Entries supplied
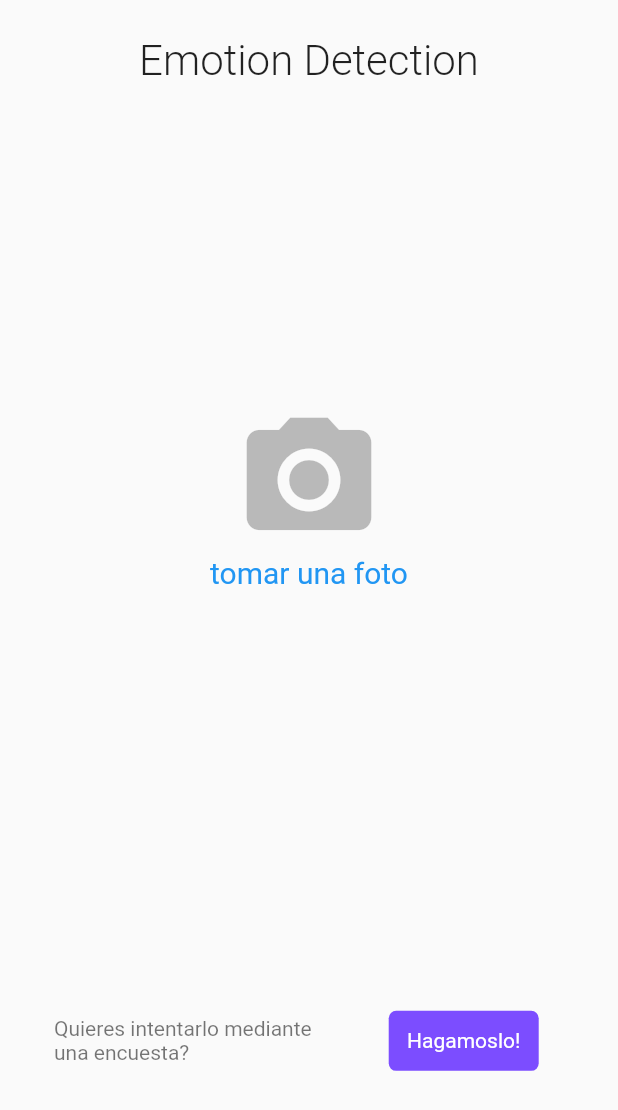
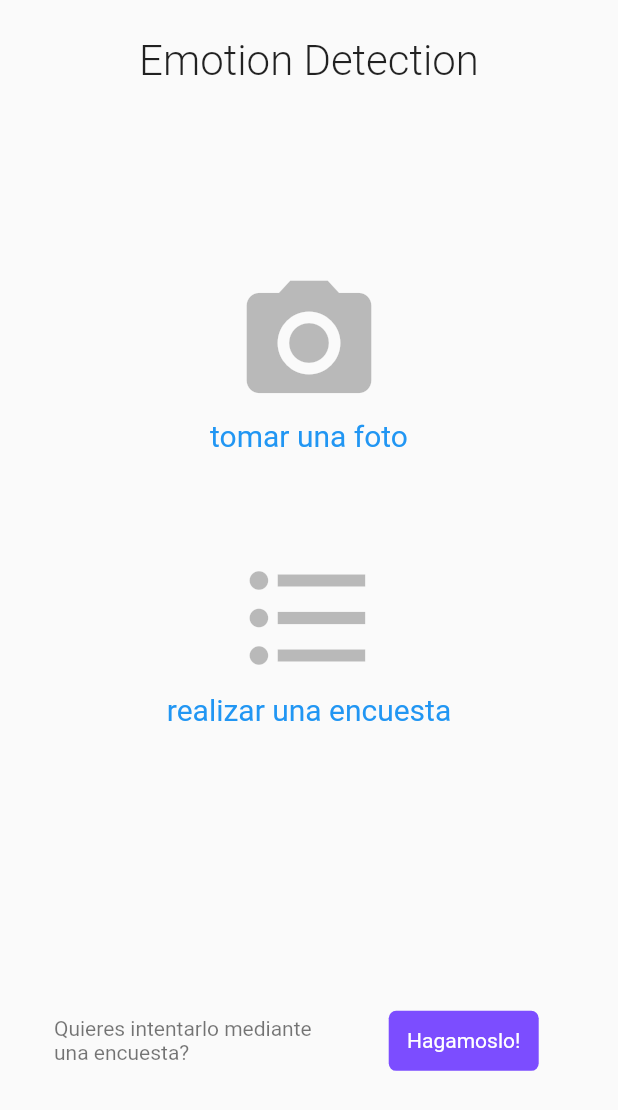
Before and after one commit to Alvardud/machine_learning_proyect_IO2019, a Flutter app: the screen it shows after launch, on a phone screen of 412 x 824 dp. Shown: the top 1110 px of the screen. Run offline on Flutter 3.47's test engine with Material 2 defaults, Android fonts, the phone set to English and light mode, and no system bars; our stand-ins replace image_picker.

Commit message:
icon and title encuesta
add icon and title for 'encuesta'

```diff
--- a/demo/lib/settings/cadenas.dart
+++ b/demo/lib/settings/cadenas.dart
@@ -1,3 +1,4 @@
 const String textoEncuesta = "Quieres intentarlo mediante una encuesta?";
 const String foto = 'tomar una foto';
+const String encuesta = 'realizar una encuesta';
 const String botonEncuesta = "Hagamoslo!";
--- a/demo/lib/widgets/custom.dart
+++ b/demo/lib/widgets/custom.dart
@@ -36,7 +36,7 @@ class _PhotoState extends State<Photo> {
     final schedule = Provider.of<MySchedule>(context);
 
     return Padding(
-      padding: const EdgeInsets.symmetric(vertical: 28.0, horizontal: 36.0),
+      padding: const EdgeInsets.symmetric(vertical: 0.0, horizontal: 36.0),
       child: Container(
         child: !schedule.estado ? Contenido() : Imagen(),
       ),
@@ -108,7 +108,7 @@ class _ContenidoState extends State<Contenido> {
       children: <Widget>[
         Center(
           child: Padding(
-            padding: const EdgeInsets.symmetric(vertical: 50.0),
+            padding: const EdgeInsets.symmetric(vertical: 30.0),
             child: InkWell(
               onTap: () {
                 _getImage().then((value) {
@@ -131,6 +131,16 @@ class _ContenidoState extends State<Contenido> {
                     cadenas.foto,
                     style: TextStyle(color: colores.botonPhoto, fontSize: 20.0),
                   ),
+                  Padding(
+                    padding: const EdgeInsets.symmetric(vertical: 30.0),
+                  ),
+                  const Icon(Icons.format_list_bulleted,
+                      size: 100.0, color: colores.border
+                  ),
+                  const Text(
+                    cadenas.encuesta,
+                    style: TextStyle(color: colores.botonPhoto, fontSize: 20.0),
+                  ),
 
                 ],
               ),
```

Aim of the exercise
Search the listing above for "symmetric" and copy every line that holds it.

Written response
-      padding: const EdgeInsets.symmetric(vertical: 28.0, horizontal: 36.0),
+      padding: const EdgeInsets.symmetric(vertical: 0.0, horizontal: 36.0),
-            padding: const EdgeInsets.symmetric(vertical: 50.0),
+            padding: const EdgeInsets.symmetric(vertical: 30.0),
+                    padding: const EdgeInsets.symmetric(vertical: 30.0),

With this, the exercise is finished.